### Exercise data
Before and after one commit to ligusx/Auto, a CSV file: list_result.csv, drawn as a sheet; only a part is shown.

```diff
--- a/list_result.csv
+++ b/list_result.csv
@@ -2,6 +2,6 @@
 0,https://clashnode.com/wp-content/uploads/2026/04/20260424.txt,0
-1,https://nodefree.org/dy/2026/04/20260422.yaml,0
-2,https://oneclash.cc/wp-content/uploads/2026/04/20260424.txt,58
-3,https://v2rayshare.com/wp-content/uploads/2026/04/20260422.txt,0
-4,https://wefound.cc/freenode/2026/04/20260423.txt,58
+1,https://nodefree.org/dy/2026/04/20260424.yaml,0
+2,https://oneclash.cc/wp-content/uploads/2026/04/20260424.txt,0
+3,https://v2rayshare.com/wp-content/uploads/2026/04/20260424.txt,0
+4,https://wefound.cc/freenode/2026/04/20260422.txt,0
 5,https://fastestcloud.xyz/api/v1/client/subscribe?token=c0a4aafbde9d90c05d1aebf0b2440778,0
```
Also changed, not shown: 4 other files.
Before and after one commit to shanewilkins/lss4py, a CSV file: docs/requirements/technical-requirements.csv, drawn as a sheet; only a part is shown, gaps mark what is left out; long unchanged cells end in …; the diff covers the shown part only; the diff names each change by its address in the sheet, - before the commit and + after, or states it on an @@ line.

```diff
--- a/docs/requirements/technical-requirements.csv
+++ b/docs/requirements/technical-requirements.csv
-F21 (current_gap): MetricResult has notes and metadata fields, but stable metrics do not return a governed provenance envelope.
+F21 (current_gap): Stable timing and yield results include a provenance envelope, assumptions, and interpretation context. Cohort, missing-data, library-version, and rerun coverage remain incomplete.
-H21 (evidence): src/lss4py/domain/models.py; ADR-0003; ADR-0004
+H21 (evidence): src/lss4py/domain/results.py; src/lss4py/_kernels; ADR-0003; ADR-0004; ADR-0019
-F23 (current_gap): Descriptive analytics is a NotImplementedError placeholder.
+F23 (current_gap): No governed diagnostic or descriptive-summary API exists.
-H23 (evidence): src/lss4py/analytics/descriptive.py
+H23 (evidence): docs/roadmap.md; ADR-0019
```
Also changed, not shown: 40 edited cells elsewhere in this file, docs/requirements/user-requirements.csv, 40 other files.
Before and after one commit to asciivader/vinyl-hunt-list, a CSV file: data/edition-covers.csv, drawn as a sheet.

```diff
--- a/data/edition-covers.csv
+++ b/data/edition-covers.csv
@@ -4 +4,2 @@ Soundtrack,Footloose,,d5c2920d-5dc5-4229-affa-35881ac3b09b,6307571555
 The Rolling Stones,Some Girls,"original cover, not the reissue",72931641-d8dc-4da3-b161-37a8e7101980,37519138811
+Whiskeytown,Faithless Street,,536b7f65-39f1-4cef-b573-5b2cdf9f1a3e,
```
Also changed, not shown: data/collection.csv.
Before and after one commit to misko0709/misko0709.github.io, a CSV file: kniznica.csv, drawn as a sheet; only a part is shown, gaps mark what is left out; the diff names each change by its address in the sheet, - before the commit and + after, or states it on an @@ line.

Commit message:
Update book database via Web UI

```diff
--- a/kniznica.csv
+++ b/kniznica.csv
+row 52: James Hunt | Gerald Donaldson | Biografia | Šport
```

### Exercise objective
Every record above needs to be copied exactly.

### Reply
Before and after one commit to ligusx/Auto, a CSV file: list_result.csv, drawn as a sheet; only a part is shown.

```diff
--- a/list_result.csv
+++ b/list_result.csv
@@ -2,6 +2,6 @@
 0,https://clashnode.com/wp-content/uploads/2026/04/20260424.txt,0
-1,https://nodefree.org/dy/2026/04/20260422.yaml,0
-2,https://oneclash.cc/wp-content/uploads/2026/04/20260424.txt,58
-3,https://v2rayshare.com/wp-content/uploads/2026/04/20260422.txt,0
-4,https://wefound.cc/freenode/2026/04/20260423.txt,58
+1,https://nodefree.org/dy/2026/04/20260424.yaml,0
+2,https://oneclash.cc/wp-content/uploads/2026/04/20260424.txt,0
+3,https://v2rayshare.com/wp-content/uploads/2026/04/20260424.txt,0
+4,https://wefound.cc/freenode/2026/04/20260422.txt,0
 5,https://fastestcloud.xyz/api/v1/client/subscribe?token=c0a4aafbde9d90c05d1aebf0b2440778,0
```
Also changed, not shown: 4 other files.
Before and after one commit to shanewilkins/lss4py, a CSV file: docs/requirements/technical-requirements.csv, drawn as a sheet; only a part is shown, gaps mark what is left out; long unchanged cells end in …; the diff covers the shown part only; the diff names each change by its address in the sheet, - before the commit and + after, or states it on an @@ line.

```diff
--- a/docs/requirements/technical-requirements.csv
+++ b/docs/requirements/technical-requirements.csv
-F21 (current_gap): MetricResult has notes and metadata fields, but stable metrics do not return a governed provenance envelope.
+F21 (current_gap): Stable timing and yield results include a provenance envelope, assumptions, and interpretation context. Cohort, missing-data, library-version, and rerun coverage remain incomplete.
-H21 (evidence): src/lss4py/domain/models.py; ADR-0003; ADR-0004
+H21 (evidence): src/lss4py/domain/results.py; src/lss4py/_kernels; ADR-0003; ADR-0004; ADR-0019
-F23 (current_gap): Descriptive analytics is a NotImplementedError placeholder.
+F23 (current_gap): No governed diagnostic or descriptive-summary API exists.
-H23 (evidence): src/lss4py/analytics/descriptive.py
+H23 (evidence): docs/roadmap.md; ADR-0019
```
Also changed, not shown: 40 edited cells elsewhere in this file, docs/requirements/user-requirements.csv, 40 other files.
Before and after one commit to asciivader/vinyl-hunt-list, a CSV file: data/edition-covers.csv, drawn as a sheet.

```diff
--- a/data/edition-covers.csv
+++ b/data/edition-covers.csv
@@ -4 +4,2 @@ Soundtrack,Footloose,,d5c2920d-5dc5-4229-affa-35881ac3b09b,6307571555
 The Rolling Stones,Some Girls,"original cover, not the reissue",72931641-d8dc-4da3-b161-37a8e7101980,37519138811
+Whiskeytown,Faithless Street,,536b7f65-39f1-4cef-b573-5b2cdf9f1a3e,
```
Also changed, not shown: data/collection.csv.
Before and after one commit to misko0709/misko0709.github.io, a CSV file: kniznica.csv, drawn as a sheet; only a part is shown, gaps mark what is left out; the diff names each change by its address in the sheet, - before the commit and + after, or states it on an @@ line.

Commit message:
Update book database via Web UI

```diff
--- a/kniznica.csv
+++ b/kniznica.csv
+row 52: James Hunt | Gerald Donaldson | Biografia | Šport
```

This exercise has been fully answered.